Penny (knee) could open the 2020 season on the PUP list, Bob Condotta of The Seattle Times reports. The Seahawks have consistently been optimistic about Chris Carson's recovery from a hip fracture, while the tone has been far more cautious when discussing Penny's rehab from ACL surgery. GM John Schneider cautioned that the timeline could be tricky, noting that the 2018 first-round pick suffered his major injury late in the season (Dec. 8 to be exact). Reports from January suggested the damage in Penny's left knee went beyond an ACL tear, but he did show visible progress in March when he posted a video of himself doing footwork drills. The Seahawks haven't prioritized backfield additions so far this offseason, scooping up DeeJay Dallas in the fourth round and Anthony Jones as an undrafted free agent.
Penny (knee), via his personal Twitter account, posted a video of himself taking part in footwork drills. At last check, Penny was able to ride on a stationary bike, but it now appears his rehab has advanced to the point he can get up on his feet. Penny still has several months to go in his recovery, but things seem to be going as planned thus far.
Penny (knee) is a candidate to begin training camp on the Seahawks' preseason PUP list, Curtis Crabtree of Sports Radio 950 KJR Seattle reports. That's not surprising considering Penny tore his ACL in Week 14 of the 2019 season and subsequently had surgery later in December. Given the timing of his injury, coupled with reports that the running back's knee woes went beyond his ACL tear, Penny's status for Seattle's season opener remains murky. On the plus side with regard to the team's Week 1 backfield composition, Chris Carson (hip) is on track to be ready for the start of the coming campaign, Brady Henderson of ESPN.com reports.

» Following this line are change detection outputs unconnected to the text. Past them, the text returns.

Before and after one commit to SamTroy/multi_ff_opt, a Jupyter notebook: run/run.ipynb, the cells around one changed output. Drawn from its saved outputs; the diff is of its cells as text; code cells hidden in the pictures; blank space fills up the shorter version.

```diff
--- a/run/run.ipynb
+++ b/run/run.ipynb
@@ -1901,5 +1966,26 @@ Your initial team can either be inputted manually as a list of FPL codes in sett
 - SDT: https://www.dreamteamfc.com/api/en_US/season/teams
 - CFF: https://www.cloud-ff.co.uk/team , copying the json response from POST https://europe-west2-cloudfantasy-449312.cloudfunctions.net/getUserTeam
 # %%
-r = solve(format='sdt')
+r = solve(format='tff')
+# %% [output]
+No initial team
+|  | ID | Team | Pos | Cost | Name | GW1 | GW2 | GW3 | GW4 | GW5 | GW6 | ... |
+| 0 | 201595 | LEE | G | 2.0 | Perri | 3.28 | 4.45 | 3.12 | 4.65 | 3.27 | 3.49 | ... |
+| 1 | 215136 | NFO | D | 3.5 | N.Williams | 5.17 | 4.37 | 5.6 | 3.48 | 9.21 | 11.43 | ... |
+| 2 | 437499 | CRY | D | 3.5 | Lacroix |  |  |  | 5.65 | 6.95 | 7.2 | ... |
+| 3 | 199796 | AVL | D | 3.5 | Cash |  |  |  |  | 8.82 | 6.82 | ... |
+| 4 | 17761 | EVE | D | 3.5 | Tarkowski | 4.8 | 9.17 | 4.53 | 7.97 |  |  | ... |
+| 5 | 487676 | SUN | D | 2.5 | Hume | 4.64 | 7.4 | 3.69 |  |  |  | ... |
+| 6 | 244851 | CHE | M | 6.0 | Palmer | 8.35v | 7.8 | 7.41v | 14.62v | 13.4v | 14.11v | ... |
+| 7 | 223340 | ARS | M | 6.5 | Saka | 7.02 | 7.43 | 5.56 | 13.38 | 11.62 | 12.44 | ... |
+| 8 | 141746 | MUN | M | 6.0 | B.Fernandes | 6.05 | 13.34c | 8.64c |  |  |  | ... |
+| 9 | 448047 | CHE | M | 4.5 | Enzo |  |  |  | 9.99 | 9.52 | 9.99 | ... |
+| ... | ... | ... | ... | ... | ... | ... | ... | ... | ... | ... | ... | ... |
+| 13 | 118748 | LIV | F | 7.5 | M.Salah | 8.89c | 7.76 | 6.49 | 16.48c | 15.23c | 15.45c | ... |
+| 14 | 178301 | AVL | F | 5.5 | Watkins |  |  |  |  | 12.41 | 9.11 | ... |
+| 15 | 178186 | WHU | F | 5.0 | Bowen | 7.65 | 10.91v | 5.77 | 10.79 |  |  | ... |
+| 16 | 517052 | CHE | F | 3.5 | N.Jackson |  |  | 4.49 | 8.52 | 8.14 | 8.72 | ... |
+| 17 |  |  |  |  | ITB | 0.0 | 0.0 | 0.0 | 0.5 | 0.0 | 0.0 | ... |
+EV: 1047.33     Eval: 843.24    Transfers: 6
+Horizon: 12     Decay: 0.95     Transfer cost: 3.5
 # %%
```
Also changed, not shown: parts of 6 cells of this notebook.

Penny (knee) used a stationary bike Tuesday, taking a step forward in his rehab from a torn ACL, NFL.com's Kevin Patra reports. Penny tore up his knee Week 14 and had surgery later in December. Coach Pete Carroll said the injury involved damage beyond an ACL tear, but Carroll also mentioned in early January that the Seahawks were pleased with Penny's early progress. The 24-year-old faces a challenge to make it back on the field for the early part of the 2020 campaign, while backfield mate Chris Carson is expected to recover from a hip fracture without needing surgery, potentially returning to practice as soon as May or June.
Penny's knee injury involves more damage than just a torn ACL, Gregg Bell of the Tacoma News Tribune reports. "There were some other things that they had to clean up and all that," said Seahawks coach Pete Carroll. "It was more than just a simple ACL surgery." An ACL tear typically requires 9-to-12 months for recovery/rehab, and additional damage to the knee will make it even more of a challenge for Penny to be ready by Week 1 of 2020. The Seahawks do anticipate a return to full strength eventually, with the 2018 first-round pick presumably hoping to contribute to the team at some point during his third pro season. Meanwhile, fellow running back Chris Carson is expected to avoid surgery for his season-ending hip injury, though he too faces an "extensive recovery," per Carroll.
|* indicates player did not play that week|
|WK||DATE||OPP||OPP RANK||OPP FPTS|
|2||09/21||New England Patriots||2||11.94|
|8||11/01||San Francisco 49ers||3||12.16|
|10||11/15||@Los Angeles Rams||19||18.00|
|13||12/06||New York Giants||17||17.75|
|14||12/13||New York Jets||9||14.50|
|16||12/27||Los Angeles Rams||19||18.00|
|17||01/03||@San Francisco 49ers||3||12.16|
Red Zone Trends
|3 Year Avg||75||394||2||8||79||0||58|